Mr Wargent said the initial figures indicated how inner-city rental markets lost their shine during the peak of the pandemic when Aussies were swept up by the tree-change/sea-change movement.
“To some degree, the ABS figures reflect weakness in central business district rents, with many tenants electing to move to the suburbs or regionally through the pandemic,” Mr Wargent said.
But as immigration begins to pick up, Mr Wargent expects demand in the rental market to rise. “With a huge backlog of visa applications to be processed, and most new arrivals into Australia being renters, we expect to see strength in rents continuing into 2023,” he said.
He forecasts that even Sydney and Melbourne, which saw their vacancy rates climb to record highs during the pandemic, will also enjoy strong rental demand in the coming months.
“There is also some evidence of tenants returning to Sydney and Melbourne in more meaningful numbers now,” he stated.
3. More rate hikes to come
Mr Peleg said that with inflation at the highest level in over two decades, there will “inevitably” be further rate hikes that borrowers will have to face over the remainder of 2022.
“Financial markets expect that with inflation still running hot over the remainder of 2022 there will be further tightening to come,” he stated.
But it’s not all bad tidings for new mortgage holders. Mr Peleg pointed out “that markets weren’t spooked by the June inflation figures, and in fact bond yields have dropped back to their lowest levels since May, suggesting that perhaps the figures weren’t quite as hot as feared”.
He also predicts that the Reserve Bank of Australia’s monetary policy tightening will see itself unwind in 2023 and advises investors to take advantage of the softer market conditions.
“Indeed, markets are pricing for interest rates to be on the way back down next year, which mirrors our view that property buyers have a six-to-nine month window to buy with less competition to snare a bargain before the market picks up again next year,” he explained.
He has recommended investors and home buyers drive a hard bargain while buyers still have the upper hand in the market.
“In our view, there is a terrific opportunity to negotiate hard in the second half of 2022 and buy well-located property at a discount,” Mr Peleg concluded.
An estate refers to the assets a person owns at death that could be used to pay their debts, including all personal property, real property and other liquid assets.

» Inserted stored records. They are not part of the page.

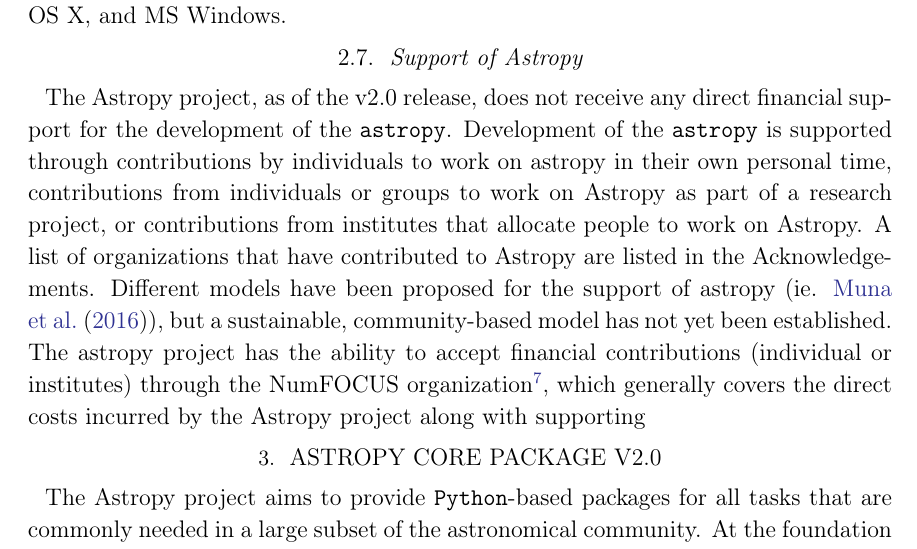
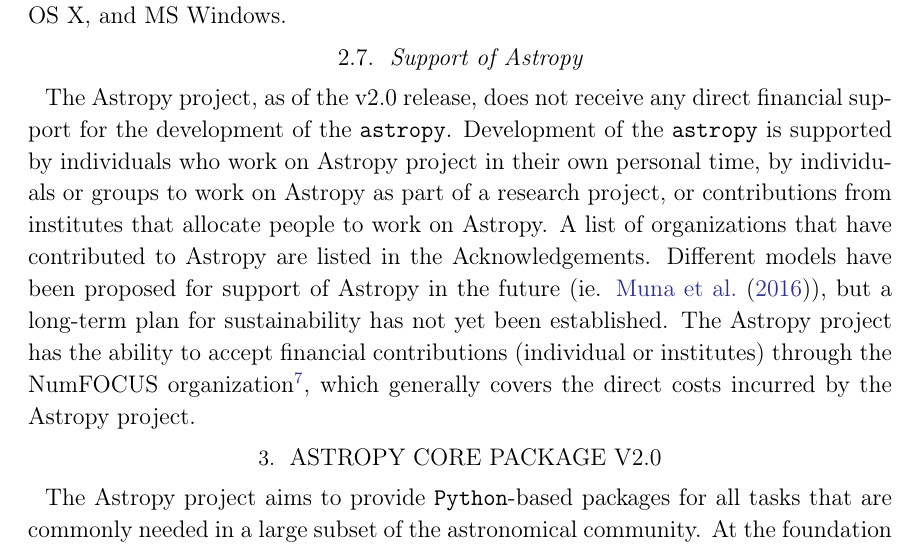
Before and after one commit to astropy/astropy-v2.0-paper, a LaTeX paper (main.tex): part of page 7 of 35, cut so that both start at the same text. Compiled offline with pdfLaTeX.

Commit message:
edits from tom

```diff
--- a/main.tex
+++ b/main.tex
@@ -373,21 +373,20 @@
 
 The \astropy project, as of the v2.0 release, does not receive any direct financial support for
 the development of the \astropypkg.  Development of the \astropypkg is supported
-through contributions by individuals to work on astropy in their own personal
-time, contributions from individuals or groups to work on \astropy as
+by individuals who work on \astropy project in their own personal
+time, by individuals or groups to work on \astropy as
 part of a research project, or contributions from institutes that allocate
 people to work on \astropy.
 A list of organizations that have contributed to \astropy
 are listed in the Acknowledgements.
-Different models have been proposed for the support of astropy
-(ie. \cite{2016arXiv161003159M}),
-but a sustainable, community-based model has not yet been established.
-The astropy project has the ability to accept financial contributions
+Different models have been proposed for support of \astropy in the future
+(ie. \cite{2016arXiv161003159M}), but a long-term plan
+for sustainability has not yet been established.
+The \astropy project has the ability to accept financial contributions
 (individual or institutes) through the NumFOCUS organization\footnote{NumFOCUS
 is a 501(c)(3) nonprofit that supports and promotes world-class, innovative,
 open source scientific computing.},
-which generally covers the direct costs incurred by the \astropy project
-along with supporting
+which generally covers the direct costs incurred by the \astropy project.
 
 % Removing unless this gets written about in
 % a later version
```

An estate is the value of an individual’s net worth including assets, properties, financial securities and other valuable assets.
Inflation determines the decline of purchasing power for a given currency over time, as well as the general level of price for goods and services.